Pull every line holding the word "color" from the data below and copy it.

◇ ◇ ◇ ◇ ◇ ◇ ◇

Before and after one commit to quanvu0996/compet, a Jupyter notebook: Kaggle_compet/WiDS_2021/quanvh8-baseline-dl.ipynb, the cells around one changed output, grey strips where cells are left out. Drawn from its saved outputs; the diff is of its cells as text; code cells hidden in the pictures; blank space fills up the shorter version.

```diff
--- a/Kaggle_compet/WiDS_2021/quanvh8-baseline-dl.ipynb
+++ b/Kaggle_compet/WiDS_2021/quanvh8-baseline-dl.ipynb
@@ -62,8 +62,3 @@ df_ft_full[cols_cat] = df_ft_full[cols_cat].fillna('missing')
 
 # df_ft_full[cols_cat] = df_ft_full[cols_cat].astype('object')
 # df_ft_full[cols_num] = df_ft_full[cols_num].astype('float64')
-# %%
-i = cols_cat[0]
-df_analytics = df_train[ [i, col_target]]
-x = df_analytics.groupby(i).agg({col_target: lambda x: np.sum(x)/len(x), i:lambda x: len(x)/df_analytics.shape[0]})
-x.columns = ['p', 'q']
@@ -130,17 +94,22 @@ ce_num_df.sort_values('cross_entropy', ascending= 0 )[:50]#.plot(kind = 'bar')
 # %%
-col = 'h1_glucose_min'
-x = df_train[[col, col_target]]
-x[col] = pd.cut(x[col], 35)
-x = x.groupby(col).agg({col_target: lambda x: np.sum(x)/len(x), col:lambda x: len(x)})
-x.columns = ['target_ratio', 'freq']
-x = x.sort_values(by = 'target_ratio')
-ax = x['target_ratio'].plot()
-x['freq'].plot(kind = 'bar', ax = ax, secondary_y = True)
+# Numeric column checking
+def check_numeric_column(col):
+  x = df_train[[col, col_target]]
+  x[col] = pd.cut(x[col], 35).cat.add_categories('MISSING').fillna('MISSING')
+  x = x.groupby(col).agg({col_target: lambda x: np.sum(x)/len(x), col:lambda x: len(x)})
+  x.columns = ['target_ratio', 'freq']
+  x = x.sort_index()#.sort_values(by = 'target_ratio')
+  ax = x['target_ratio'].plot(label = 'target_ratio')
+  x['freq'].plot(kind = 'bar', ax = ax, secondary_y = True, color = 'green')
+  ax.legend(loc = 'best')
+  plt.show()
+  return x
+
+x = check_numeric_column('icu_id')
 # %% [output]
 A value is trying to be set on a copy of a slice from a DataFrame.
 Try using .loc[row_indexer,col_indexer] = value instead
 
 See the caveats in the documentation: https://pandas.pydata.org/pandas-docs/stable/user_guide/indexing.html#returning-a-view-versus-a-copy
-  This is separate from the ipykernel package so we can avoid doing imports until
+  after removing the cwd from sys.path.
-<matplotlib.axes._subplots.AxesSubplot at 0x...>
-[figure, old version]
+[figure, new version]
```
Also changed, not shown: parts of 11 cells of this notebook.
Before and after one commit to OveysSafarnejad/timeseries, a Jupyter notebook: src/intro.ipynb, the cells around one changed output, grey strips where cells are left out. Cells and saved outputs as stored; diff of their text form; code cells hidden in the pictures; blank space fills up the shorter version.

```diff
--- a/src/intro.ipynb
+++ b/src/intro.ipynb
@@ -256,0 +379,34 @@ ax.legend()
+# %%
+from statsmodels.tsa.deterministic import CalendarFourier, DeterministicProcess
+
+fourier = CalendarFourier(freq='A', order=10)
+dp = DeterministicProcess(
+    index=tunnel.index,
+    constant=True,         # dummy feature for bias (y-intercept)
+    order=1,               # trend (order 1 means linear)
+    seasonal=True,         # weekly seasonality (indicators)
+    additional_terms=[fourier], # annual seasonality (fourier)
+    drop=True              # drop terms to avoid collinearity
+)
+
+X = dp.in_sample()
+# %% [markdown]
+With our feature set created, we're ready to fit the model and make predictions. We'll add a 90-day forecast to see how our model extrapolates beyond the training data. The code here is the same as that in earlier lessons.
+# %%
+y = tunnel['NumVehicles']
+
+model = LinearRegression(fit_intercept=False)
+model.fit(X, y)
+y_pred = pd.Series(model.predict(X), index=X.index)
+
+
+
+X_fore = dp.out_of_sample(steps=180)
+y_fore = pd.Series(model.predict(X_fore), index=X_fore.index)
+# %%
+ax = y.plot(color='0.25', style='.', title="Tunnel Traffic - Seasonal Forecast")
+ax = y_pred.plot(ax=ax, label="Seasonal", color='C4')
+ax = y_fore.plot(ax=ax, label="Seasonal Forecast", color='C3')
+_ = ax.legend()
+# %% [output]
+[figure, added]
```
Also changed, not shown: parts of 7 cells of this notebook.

◇ ◇ ◇ ◇ ◇ ◇ ◇

- PROBLEM SOLUTION:
+  x['freq'].plot(kind = 'bar', ax = ax, secondary_y = True, color = 'green')
+ax = y.plot(color='0.25', style='.', title="Tunnel Traffic - Seasonal Forecast")
+ax = y_pred.plot(ax=ax, label="Seasonal", color='C4')
+ax = y_fore.plot(ax=ax, label="Seasonal Forecast", color='C3')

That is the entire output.